The government is reportedly backing plans for another large-scale nuclear power plant in Britain to help the country achieve its net zero target.
It is in discussions with US nuclear reactor manufacturer Westinghouse, along with other groups, to develop the new plant in Anglesey, Wales, reports many times.
If the plans go ahead, the new plant will be able to generate enough electricity to power more than six million homes by the mid-2030s.
This would come in addition to a proposal for a nuclear plant under construction at Hinkley Point, Somerset, and a new reactor at Sizewell, Suffolk, which are in advanced planning stages.
Ministers are reportedly concerned that current nuclear projects do not support the country’s ambition to lower carbon rates, with Business Secretary Kwasi Quarteng having reservations that there will be enough nuclear power to phase out gas power in the early 2030s. Won’t happen.
It is understood to support plans to build a new plant in Anglesey, and is lobbying the Treasury to seek private investment.
According to the director of nuclear projects and development in the government’s Department of Business, Energy and Industrial Strategy, the government is in “exploratory” talks with other consortiums about the development of new nuclear sites, which will explore several potential ways to use the Anglesey site. making a proposal. .

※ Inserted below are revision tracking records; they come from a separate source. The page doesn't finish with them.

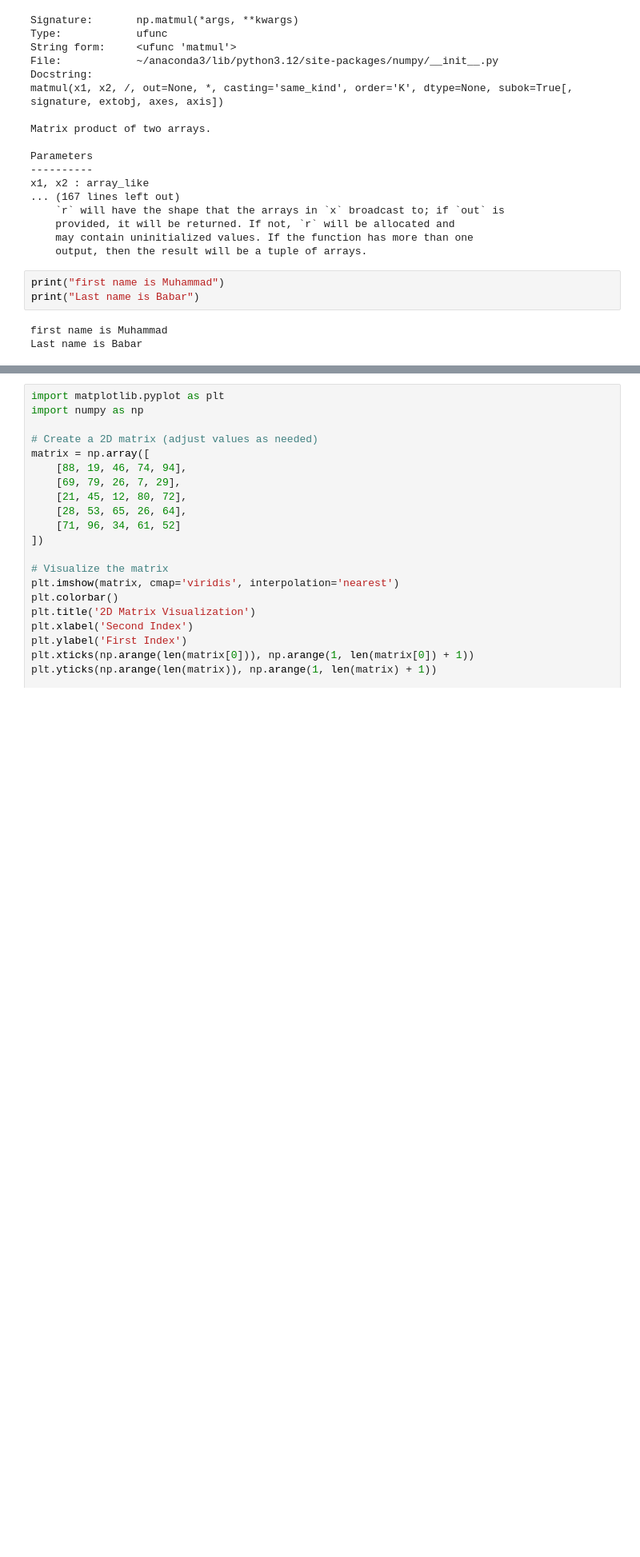
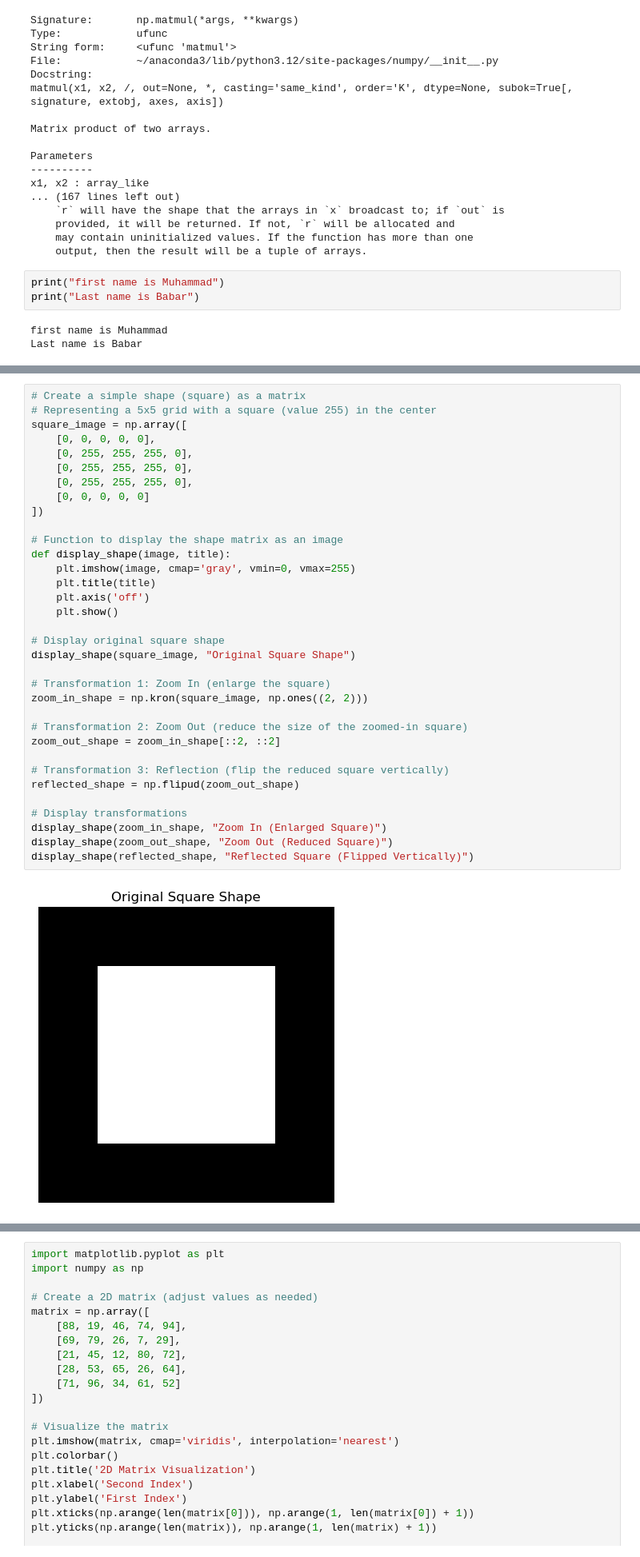
Before and after one commit to babarai45/Data_Science-2024-25, a Jupyter notebook: Data Preprocessing /All Libraries Learning /Numpy/all_concepts_numpy.ipynb, the cells around one changed output, grey strips where cells are left out. Shown at 80% size. Cells and saved outputs as stored; diff of their text form; blank space fills up the shorter version.

```diff
--- a/Data Preprocessing /All Libraries Learning /Numpy/all_concepts_numpy.ipynb
+++ b/Data Preprocessing /All Libraries Learning /Numpy/all_concepts_numpy.ipynb
@@ -664,0 +827,36 @@ Last name is Babar
+# %%
+# Create a simple shape (square) as a matrix
+# Representing a 5x5 grid with a square (value 255) in the center
+square_image = np.array([
+    [0, 0, 0, 0, 0],
+    [0, 255, 255, 255, 0],
+    [0, 255, 255, 255, 0],
+    [0, 255, 255, 255, 0],
+    [0, 0, 0, 0, 0]
+])
+
+# Function to display the shape matrix as an image
+def display_shape(image, title):
+    plt.imshow(image, cmap='gray', vmin=0, vmax=255)
+    plt.title(title)
+    plt.axis('off')
+    plt.show()
+
+# Display original square shape
+display_shape(square_image, "Original Square Shape")
+
+# Transformation 1: Zoom In (enlarge the square)
+zoom_in_shape = np.kron(square_image, np.ones((2, 2)))
+
+# Transformation 2: Zoom Out (reduce the size of the zoomed-in square)
+zoom_out_shape = zoom_in_shape[::2, ::2]
+
+# Transformation 3: Reflection (flip the reduced square vertically)
+reflected_shape = np.flipud(zoom_out_shape)
+
+# Display transformations
+display_shape(zoom_in_shape, "Zoom In (Enlarged Square)")
+display_shape(zoom_out_shape, "Zoom Out (Reduced Square)")
+display_shape(reflected_shape, "Reflected Square (Flipped Vertically)")
+# %% [output]
+[figure, added]
```
Also changed, not shown: parts of 7 cells of this notebook, 9 other files.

Giving evidence to the Welsh Affairs Committee, Declan Burke said that his department is in discussions with the US engineering firm Bechtel, which proposes to build the Westinghouse AP1000 reactor.
There are also talks with Shearwater Energy to build a small nuclear reactor and a wind farm.

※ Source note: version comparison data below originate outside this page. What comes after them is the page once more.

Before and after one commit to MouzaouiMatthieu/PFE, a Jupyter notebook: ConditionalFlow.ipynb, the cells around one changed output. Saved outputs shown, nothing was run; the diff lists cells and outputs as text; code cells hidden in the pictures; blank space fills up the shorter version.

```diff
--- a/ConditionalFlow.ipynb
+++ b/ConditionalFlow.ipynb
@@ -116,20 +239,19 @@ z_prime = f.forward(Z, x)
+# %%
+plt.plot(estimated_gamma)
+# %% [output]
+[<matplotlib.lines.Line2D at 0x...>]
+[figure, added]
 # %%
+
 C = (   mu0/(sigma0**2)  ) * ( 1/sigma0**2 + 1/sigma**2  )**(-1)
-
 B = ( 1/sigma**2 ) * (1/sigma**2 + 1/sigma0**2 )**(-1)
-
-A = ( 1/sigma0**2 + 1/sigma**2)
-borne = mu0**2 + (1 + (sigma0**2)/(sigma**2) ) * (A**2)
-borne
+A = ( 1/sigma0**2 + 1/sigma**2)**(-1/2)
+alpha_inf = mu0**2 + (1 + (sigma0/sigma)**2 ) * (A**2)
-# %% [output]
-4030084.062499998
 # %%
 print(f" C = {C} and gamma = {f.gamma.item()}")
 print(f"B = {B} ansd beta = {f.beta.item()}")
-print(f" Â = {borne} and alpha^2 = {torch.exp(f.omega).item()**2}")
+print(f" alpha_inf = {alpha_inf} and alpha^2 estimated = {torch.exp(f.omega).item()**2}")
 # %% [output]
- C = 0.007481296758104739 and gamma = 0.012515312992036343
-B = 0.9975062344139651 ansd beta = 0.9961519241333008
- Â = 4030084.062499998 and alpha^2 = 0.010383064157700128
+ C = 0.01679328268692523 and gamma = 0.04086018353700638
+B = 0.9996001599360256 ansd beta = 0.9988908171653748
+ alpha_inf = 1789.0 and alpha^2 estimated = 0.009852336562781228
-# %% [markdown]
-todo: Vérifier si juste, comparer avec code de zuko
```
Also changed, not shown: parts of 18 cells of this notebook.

In January there were plans for £20bn to develop a new plant at the site, however Horizon Nuclear Power withdrew their plans, citing funding options.
Mr Burke explained, “The plan had reached the point beyond which ministers were unwilling to go, we all very much wanted to make that project work”.

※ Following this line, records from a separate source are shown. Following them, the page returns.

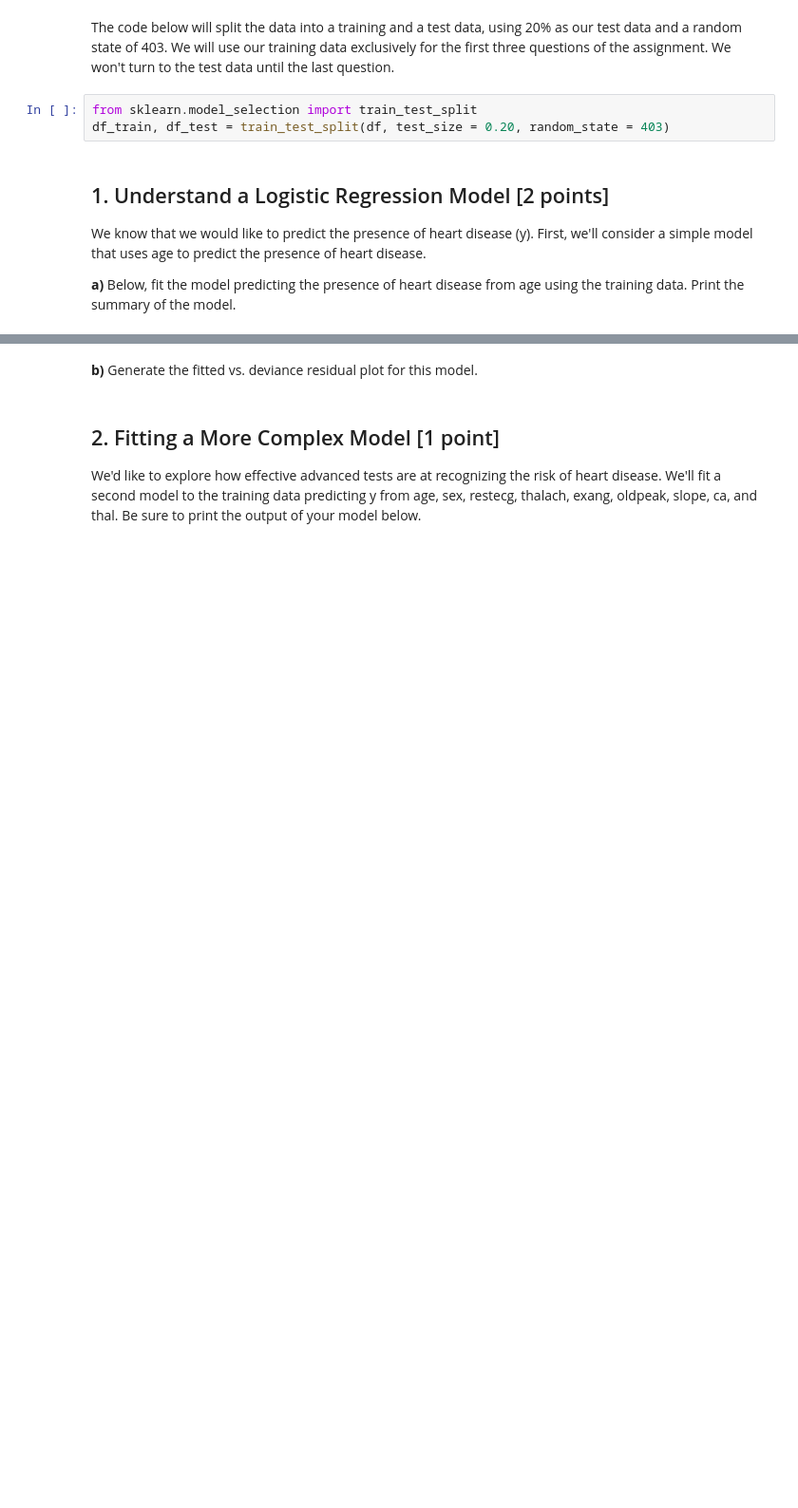
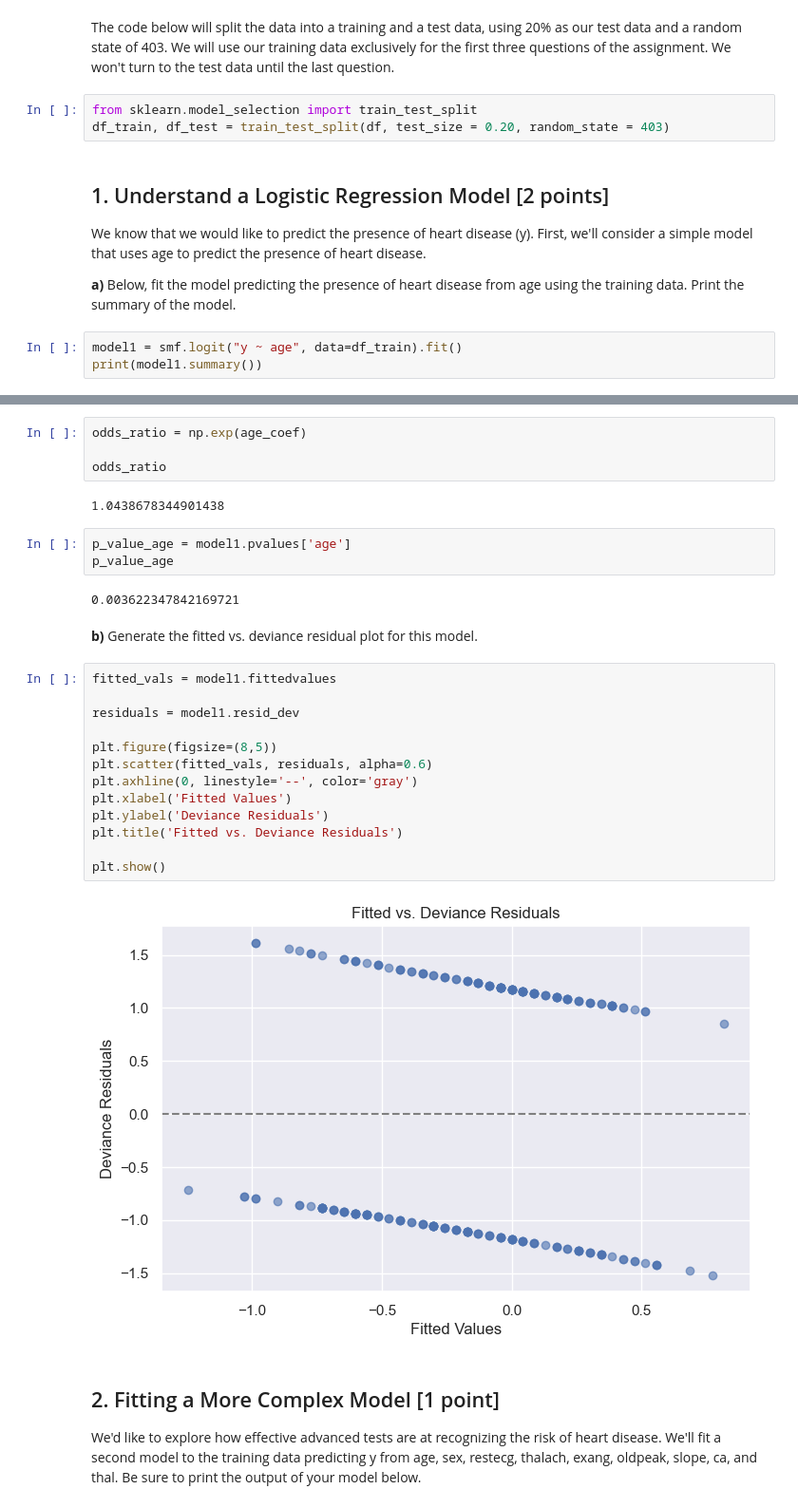
Before and after one commit to soobinj2/stat207, a Jupyter notebook: homework_09/homework_09.ipynb, the cells around one changed output, grey strips where cells are left out. Shown at 95% size. Drawn from its saved outputs; the diff is of its cells as text; blank space fills up the shorter version.

```diff
--- a/homework_09/homework_09.ipynb
+++ b/homework_09/homework_09.ipynb
@@ -67,3 +74,6 @@ df_train, df_test = train_test_split(df, test_size = 0.20, random_state = 403)
 We know that we would like to predict the presence of heart disease (y).  First, we'll consider a simple model that uses age to predict the presence of heart disease.
 
 **a)** Below, fit the model predicting the presence of heart disease from age using the training data.  Print the summary of the model.
+# %%
+model1 = smf.logit("y ~ age", data=df_train).fit()
+print(model1.summary())
@@ -70,5 +126,31 @@ We know that we would like to predict the presence of heart disease (y).  First,
+# %%
+odds_ratio = np.exp(age_coef)
+
+odds_ratio
+# %% [output]
+1.0438678344901438
+# %%
+p_value_age = model1.pvalues['age']
+p_value_age
+# %% [output]
+0.003622347842169721
 # %% [markdown]
 **b)** Generate the fitted vs. deviance residual plot for this model.
+# %%
+fitted_vals = model1.fittedvalues
+
+residuals = model1.resid_dev
+
+plt.figure(figsize=(8,5))
+plt.scatter(fitted_vals, residuals, alpha=0.6)
+plt.axhline(0, linestyle='--', color='gray')
+plt.xlabel('Fitted Values')
+plt.ylabel('Deviance Residuals')
+plt.title('Fitted vs. Deviance Residuals')
+
+plt.show()
+# %% [output]
+[figure, added]
 # %% [markdown]
 ## 2. Fitting a More Complex Model [1 point]
 
```
Also changed, not shown: parts of 14 cells of this notebook, 2 other files.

Hitachi also pulled out of a £20bn project last September after failing to reach a funding deal with the government.
It said it took the decision that 20 months had elapsed since the project was put on hold “and the investment climate has become increasingly dire due to the impact of COVID-19”.
Credit: www.independent.co.uk /